* [Task goal] Everything in the entries below except the pictures must be returned exactly.

+++ Records supplied

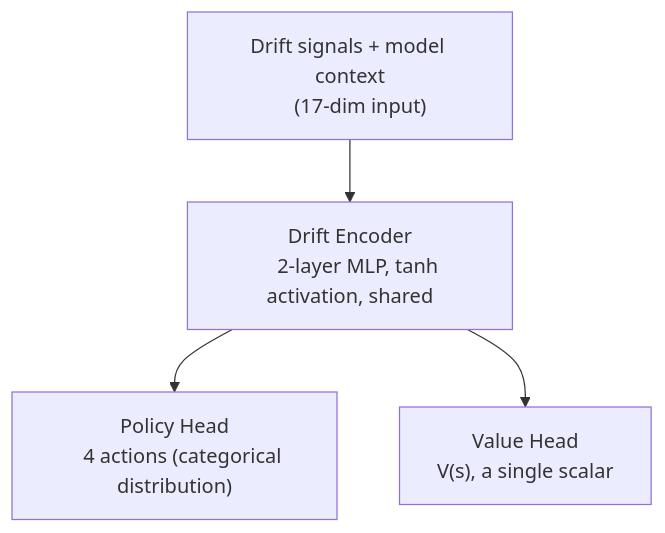
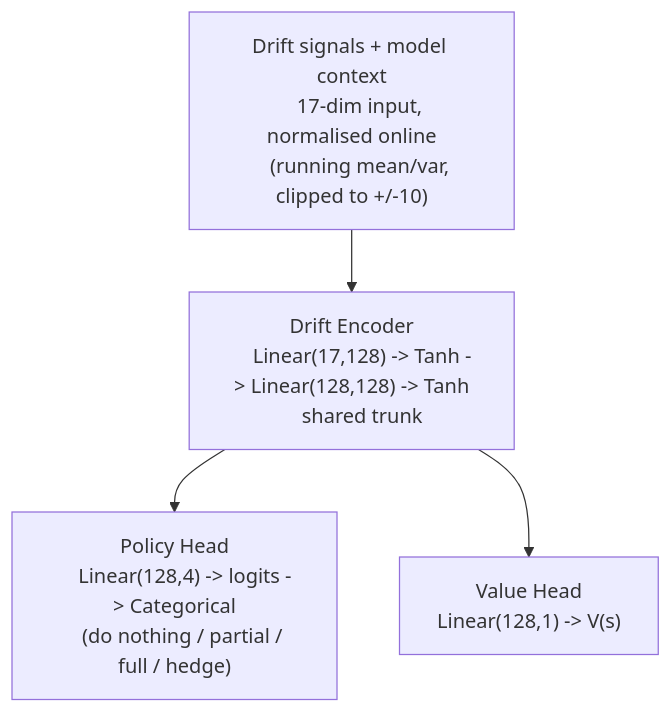
One commit to basavarajdj/IAAI changed the third of 3 diagrams in drift-detection/report/RESEARCH_PRESENTATION.md. Above: the diagram before and after it, drawn with Mermaid. The commit also changed other lines of this file and 15 other files, not shown here.

````diff
--- a/drift-detection/report/RESEARCH_PRESENTATION.md
+++ b/drift-detection/report/RESEARCH_PRESENTATION.md
@@ -1027,10 +1272,13 @@
 ```mermaid
 flowchart TD
     IN["Drift signals + model context
-    (17-dim input)"] --> ENC["Drift Encoder
-    2-layer MLP, tanh activation, shared"]
+    17-dim input, normalised online
+    (running mean/var, clipped to +/-10)"] --> ENC["Drift Encoder
+    Linear(17,128) -> Tanh -> Linear(128,128) -> Tanh
+    shared trunk"]
     ENC --> POL["Policy Head
-    4 actions (categorical distribution)"]
+    Linear(128,4) -> logits -> Categorical
+    (do nothing / partial / full / hedge)"]
     ENC --> VAL["Value Head
-    V(s), a single scalar"]
+    Linear(128,1) -> V(s)"]
 ```
````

++++++

* [Reply]
One commit to basavarajdj/IAAI changed the third of 3 diagrams in drift-detection/report/RESEARCH_PRESENTATION.md. Above: the diagram before and after it, drawn with Mermaid. The commit also changed other lines of this file and 15 other files, not shown here.

````diff
--- a/drift-detection/report/RESEARCH_PRESENTATION.md
+++ b/drift-detection/report/RESEARCH_PRESENTATION.md
@@ -1027,10 +1272,13 @@
 ```mermaid
 flowchart TD
     IN["Drift signals + model context
-    (17-dim input)"] --> ENC["Drift Encoder
-    2-layer MLP, tanh activation, shared"]
+    17-dim input, normalised online
+    (running mean/var, clipped to +/-10)"] --> ENC["Drift Encoder
+    Linear(17,128) -> Tanh -> Linear(128,128) -> Tanh
+    shared trunk"]
     ENC --> POL["Policy Head
-    4 actions (categorical distribution)"]
+    Linear(128,4) -> logits -> Categorical
+    (do nothing / partial / full / hedge)"]
     ENC --> VAL["Value Head
-    V(s), a single scalar"]
+    Linear(128,1) -> V(s)"]
 ```
````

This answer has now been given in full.